City announces names of St. Paul police chief examining committee members

St. Paul leaders have announced the names of those who will be serving on the city’s Chief of Police Examining Committee.

According to the city, Sasha Cotton and Kathy Lantry will co-chair the committee, which will start meeting in either late May or early June, and once the police chief position is posted.

Cotton is currently the director of the Minneapolis Office of Violence Prevention (Minneapolis OVP). She is a lifelong St. Paul resident with ties to the Rondo/Summit-University neighborhood.

Lantry represented Ward 7 on the St. Paul City Council for almost 18 years, including serving as council present for 11 of those years. In March 2015, Lantry was appointed by former Mayor Chris Coleman to serve as the director of Public Works. She held that position until her retirement in March 2020.

Other members of the 39 person committee are:

  • Hao Nguyen – Ramsey County Attorney’s Office
  • Mike Martin – Ramsey County Sheriff’s Office
  • Mark Ross – St. Paul Police Federation
  • Deborah Montgomery – Representative of the Latino, Black, Asian and Somali-American Police Officers Associations
  • Juan Lozoya – Representative of the Latino, Black, Asian and Somali-American Police Officers Associations
  • Lyndsey Olson – St. Paul City Attorney
  • Rev. Richard Pittman – St. Paul NAACP
  • Erin Hayes – Human Rights Commission/PCIARC
  • Mike Hang – Hmong 18 Council
  • Chauntyll Allen – St. Paul Public Schools Board Member
  • Laurie Olson – Dir. of Security and Emergency Management of St. Paul Public Schools
  • Shelley Cline – Executive Director of the St. Paul Intervention Project
  • Kim Gans – Public Housing Authority
  • B Kyle – St. Paul Area Chamber of Commerce
  • John Bandemer – Downtown Business
  • Laurie Marsh – Human Resources Director, EcoLab
  • Alyssa Schlander – Senior Director, Public Affairs and Asst. Gen. Counsel, Securian Financial
  • Christine Michels – Director of Housing Stability and Opportunity, Catholic Charities
  • Ahmed Anshur – Community/ISAIAH
  • Manny Munson-Regala – Community member
  • Cheniqua Johnson – Community member
  • Nick Kellum – Community member
  • Robert McClain – Community member
  • Charles Gill – Community member
  • Samuel Clark – Community member
  • Rosa Tock – Community member
  • Jonathan Ortiz – Community member
  • Erin Delany – Community member
  • Lucy Gerold – Community member
  • Kaarin Long – Community member
  • George Twoo – Community member
  • Karen Larson – Community member
  • Ryan Vue – Youth
  • Chikasmo Chijioke – Youth
  • Abshir Ali – Youth

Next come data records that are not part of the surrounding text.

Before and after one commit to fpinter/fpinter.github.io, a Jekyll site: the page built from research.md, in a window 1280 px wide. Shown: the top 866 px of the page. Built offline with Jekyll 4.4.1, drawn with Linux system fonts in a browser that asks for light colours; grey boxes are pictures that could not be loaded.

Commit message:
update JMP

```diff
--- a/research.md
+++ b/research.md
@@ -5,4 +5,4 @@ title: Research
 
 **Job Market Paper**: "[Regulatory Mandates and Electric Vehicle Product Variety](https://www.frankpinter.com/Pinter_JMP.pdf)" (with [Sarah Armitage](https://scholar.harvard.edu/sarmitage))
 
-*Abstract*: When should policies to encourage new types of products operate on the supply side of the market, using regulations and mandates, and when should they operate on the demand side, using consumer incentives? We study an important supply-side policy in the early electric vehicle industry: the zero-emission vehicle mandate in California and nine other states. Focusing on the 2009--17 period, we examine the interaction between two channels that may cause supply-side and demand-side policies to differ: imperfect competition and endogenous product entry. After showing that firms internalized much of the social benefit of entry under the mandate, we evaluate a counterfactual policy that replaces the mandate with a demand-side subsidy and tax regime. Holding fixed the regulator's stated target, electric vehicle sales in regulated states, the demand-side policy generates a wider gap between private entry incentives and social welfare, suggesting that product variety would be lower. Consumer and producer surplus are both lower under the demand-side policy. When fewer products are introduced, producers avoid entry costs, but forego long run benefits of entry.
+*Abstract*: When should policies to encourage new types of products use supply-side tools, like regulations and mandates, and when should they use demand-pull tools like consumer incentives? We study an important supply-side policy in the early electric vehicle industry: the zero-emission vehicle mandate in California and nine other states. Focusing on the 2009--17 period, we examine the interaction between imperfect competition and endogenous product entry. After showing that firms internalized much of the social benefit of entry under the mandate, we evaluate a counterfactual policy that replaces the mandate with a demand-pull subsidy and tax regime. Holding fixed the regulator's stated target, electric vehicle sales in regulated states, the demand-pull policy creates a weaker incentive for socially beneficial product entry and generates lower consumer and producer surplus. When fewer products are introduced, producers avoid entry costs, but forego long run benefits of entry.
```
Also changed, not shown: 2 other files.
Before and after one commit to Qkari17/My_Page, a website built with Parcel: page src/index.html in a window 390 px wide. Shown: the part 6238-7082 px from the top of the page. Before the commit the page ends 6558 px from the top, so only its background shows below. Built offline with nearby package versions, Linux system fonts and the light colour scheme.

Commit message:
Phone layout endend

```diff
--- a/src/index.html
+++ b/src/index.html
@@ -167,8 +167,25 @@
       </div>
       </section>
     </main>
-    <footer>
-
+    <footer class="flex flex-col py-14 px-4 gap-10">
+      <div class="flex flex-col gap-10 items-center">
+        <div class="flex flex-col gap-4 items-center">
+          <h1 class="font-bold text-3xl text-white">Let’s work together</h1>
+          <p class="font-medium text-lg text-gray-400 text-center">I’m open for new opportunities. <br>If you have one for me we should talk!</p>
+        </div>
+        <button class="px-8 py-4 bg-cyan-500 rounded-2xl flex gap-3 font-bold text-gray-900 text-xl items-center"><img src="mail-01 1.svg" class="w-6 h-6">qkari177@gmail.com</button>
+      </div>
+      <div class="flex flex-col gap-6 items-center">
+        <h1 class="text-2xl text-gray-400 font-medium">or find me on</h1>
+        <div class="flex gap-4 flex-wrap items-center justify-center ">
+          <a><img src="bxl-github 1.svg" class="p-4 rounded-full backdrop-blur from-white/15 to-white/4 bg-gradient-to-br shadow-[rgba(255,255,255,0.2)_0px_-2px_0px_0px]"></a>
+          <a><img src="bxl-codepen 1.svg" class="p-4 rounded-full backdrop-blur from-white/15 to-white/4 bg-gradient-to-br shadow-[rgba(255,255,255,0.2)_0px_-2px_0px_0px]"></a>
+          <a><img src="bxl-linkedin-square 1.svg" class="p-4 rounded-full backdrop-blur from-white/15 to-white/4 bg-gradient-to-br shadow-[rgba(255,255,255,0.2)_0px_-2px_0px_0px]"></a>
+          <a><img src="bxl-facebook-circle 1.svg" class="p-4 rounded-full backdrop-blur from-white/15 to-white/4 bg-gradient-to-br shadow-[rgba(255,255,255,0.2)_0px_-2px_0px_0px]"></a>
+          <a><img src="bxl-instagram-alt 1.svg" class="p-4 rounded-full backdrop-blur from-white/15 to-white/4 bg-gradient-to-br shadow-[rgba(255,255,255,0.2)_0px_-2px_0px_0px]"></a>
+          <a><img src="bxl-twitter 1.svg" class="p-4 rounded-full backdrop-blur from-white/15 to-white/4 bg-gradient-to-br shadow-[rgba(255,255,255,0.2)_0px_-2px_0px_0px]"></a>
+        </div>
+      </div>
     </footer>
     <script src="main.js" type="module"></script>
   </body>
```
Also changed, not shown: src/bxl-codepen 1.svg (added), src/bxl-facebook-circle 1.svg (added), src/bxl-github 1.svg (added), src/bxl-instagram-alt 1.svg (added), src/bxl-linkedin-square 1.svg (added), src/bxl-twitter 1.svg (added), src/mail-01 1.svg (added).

The city still needs to announce the names of two others who will give a perspective from Ramsey County District Court and the Office of Neighborhood Safety.

Police Chief Todd Axtell announced last October he wouldn’t pursue a second term when his current term ends in June. Axtell has served on the department for more than 30 years.

RELATED: St. Paul Police Chief Todd Axtell announces he is leaving department next summer

The committee will review position applications, do interviews, and recommend five candidates to St. Paul Mayor Melvin Carter.

Carter will then choose a new police chief, whose term will last for six years starting in June 2022.

The committee was created by the St. Paul City Council.

Cotton and Lantry’s positions will be finalized once voted on by members of the council. Currently, the council is scheduled to receive the first reading on April 27.

A public hearing will then be held May 4, and final voting must be done by May 11.

A full list of committee members, which is made of community members and leaders of both St. Paul and Ramsey County, can be found by CLICKING HERE.

The move comes as Axtell says the department has been losing officers at such a high rate that the department is about 100 officers below their authorized strength of 620 sworn officers.

As previously reported, Carter has announced he would accept a $3.7 million federal grant to help hire as many as 80 new police officers this year.

RELATED: Mayor Carter commits to replenishing St. Paul police force with up to 80 new hires

Earlier in 2022, Axtell sent a letter to Carter, and urged the need for a new contract and a wage increase for officers. Axtell said the strained officers have been without a contract for more than a year, adding the city is losing police to other departments who are offering better benefits and wages.

RELATED: St. Paul police chief sends letter to mayor underlining need for officer wage increase

Carter won his reelection bid last November. Some of his opponents blamed Carter for Axtell’s departure.